▶ DATA IN THIS EXERCISE

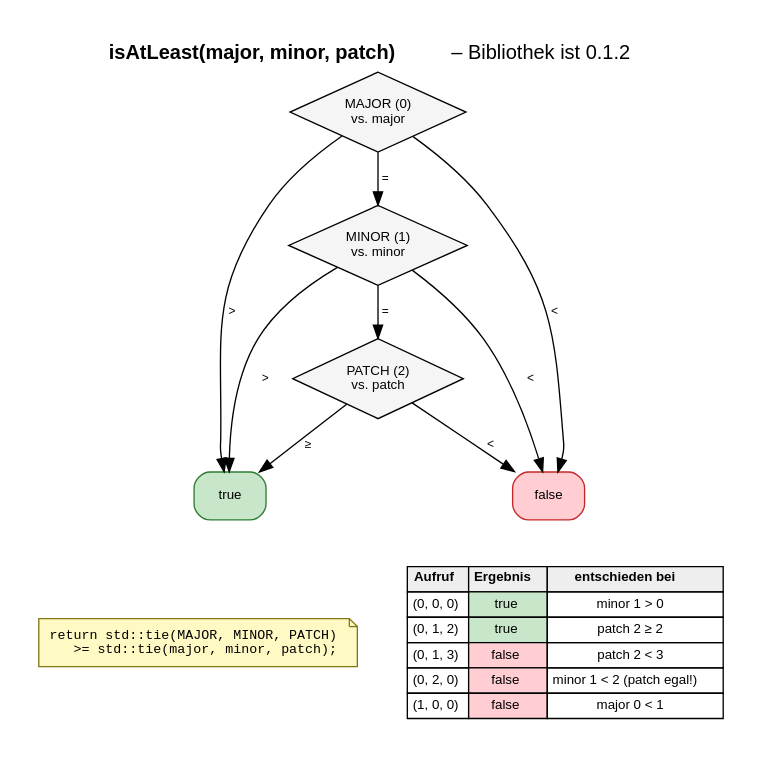
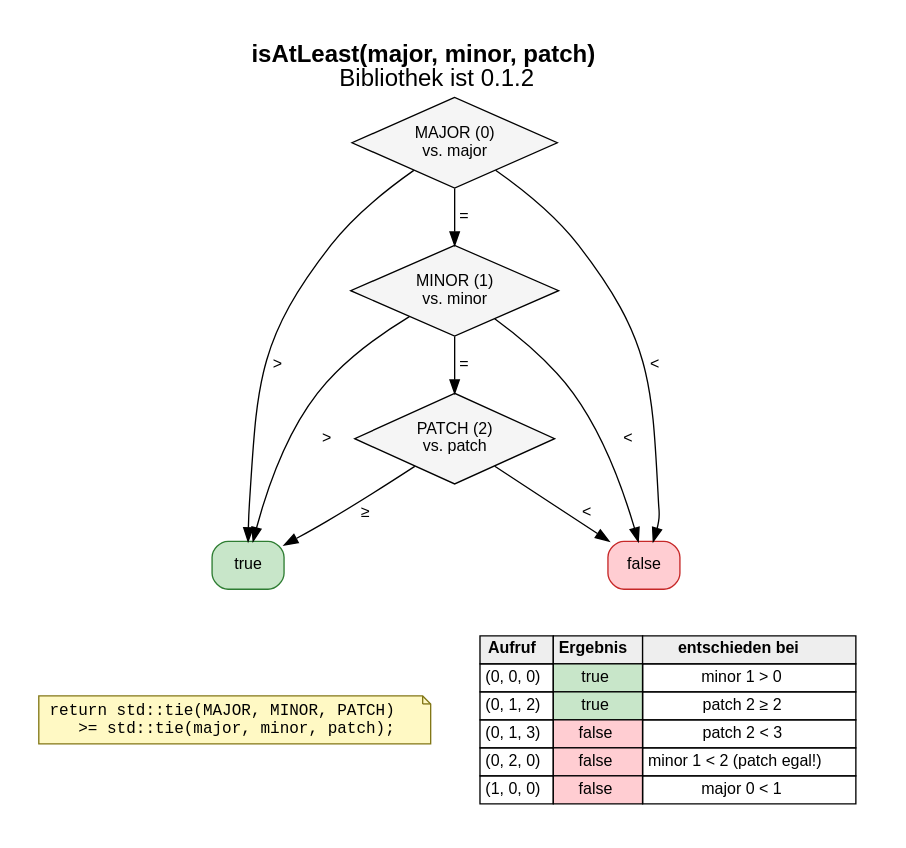
The diagram in exercise-003/doc/11_is_at_least.dot (graugans/tea24), drawn with Graphviz before and after one commit. The commit also changed 57 other files, not shown here.

First line of the commit message:
docs: make diagram text readable at page width

```diff
--- a/exercise-003/doc/11_is_at_least.dot
+++ b/exercise-003/doc/11_is_at_least.dot
@@ -1,31 +1,31 @@
 // Bonus 1: isAtLeast() als lexikografischer Vergleich
 digraph is_at_least {
     rankdir=TB;
     graph [fontname="Helvetica", bgcolor="white", pad=0.3, nodesep=0.4, ranksep=0.4,
-           label=<<b>isAtLeast(major, minor, patch)</b> – Bibliothek ist 0.1.2>,
-           labelloc=t, fontsize=15];
-    node [fontname="Helvetica", fontsize=10];
-    edge [fontname="Helvetica", fontsize=9];
+           label=<<b>isAtLeast(major, minor, patch)</b><br/>Bibliothek ist 0.1.2>,
+           labelloc=t, fontsize=18];
+    node [fontname="Helvetica", fontsize=12];
+    edge [fontname="Helvetica", fontsize=12];
 
     q1 [shape=diamond, style=filled, fillcolor="#f5f5f5", label="MAJOR (0)\nvs. major"];
     q2 [shape=diamond, style=filled, fillcolor="#f5f5f5", label="MINOR (1)\nvs. minor"];
     q3 [shape=diamond, style=filled, fillcolor="#f5f5f5", label="PATCH (2)\nvs. patch"];
     t  [shape=box, style="rounded,filled", fillcolor="#c8e6c9", color="#2e7d32", label="true"];
     f  [shape=box, style="rounded,filled", fillcolor="#ffcdd2", color="#c62828", label="false"];
 
     q1 -> t  [label=" >"]; q1 -> f [label=" <"]; q1 -> q2 [label=" ="];
     q2 -> t  [label=" >"]; q2 -> f [label=" <"]; q2 -> q3 [label=" ="];
     q3 -> t  [label=" ≥"]; q3 -> f [label=" <"];
 
     code [shape=note, style=filled, fillcolor="#fff9c4", color="#827717", fontname="Courier", label="return std::tie(MAJOR, MINOR, PATCH)\l    >= std::tie(major, minor, patch);\l"];
     ex [shape=plaintext, label=<
       <table border="0" cellborder="1" cellspacing="0" cellpadding="3">
         <tr><td bgcolor="#eeeeee"><b>Aufruf</b></td><td bgcolor="#eeeeee"><b>Ergebnis</b></td><td bgcolor="#eeeeee"><b>entschieden bei</b></td></tr>
         <tr><td>(0, 0, 0)</td><td bgcolor="#c8e6c9">true</td><td>minor 1 &gt; 0</td></tr>
         <tr><td>(0, 1, 2)</td><td bgcolor="#c8e6c9">true</td><td>patch 2 ≥ 2</td></tr>
         <tr><td>(0, 1, 3)</td><td bgcolor="#ffcdd2">false</td><td>patch 2 &lt; 3</td></tr>
         <tr><td>(0, 2, 0)</td><td bgcolor="#ffcdd2">false</td><td>minor 1 &lt; 2 (patch egal!)</td></tr>
         <tr><td>(1, 0, 0)</td><td bgcolor="#ffcdd2">false</td><td>major 0 &lt; 1</td></tr>
       </table>>];
     t -> code [style=invis]; f -> ex [style=invis];
 }
```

▶ WHAT THIS TASK INVOLVES
In the material above, which lines contain "diamond"? Copy each of them.

▶ OUTPUT
     q1 [shape=diamond, style=filled, fillcolor="#f5f5f5", label="MAJOR (0)\nvs. major"];
     q2 [shape=diamond, style=filled, fillcolor="#f5f5f5", label="MINOR (1)\nvs. minor"];
     q3 [shape=diamond, style=filled, fillcolor="#f5f5f5", label="PATCH (2)\nvs. patch"];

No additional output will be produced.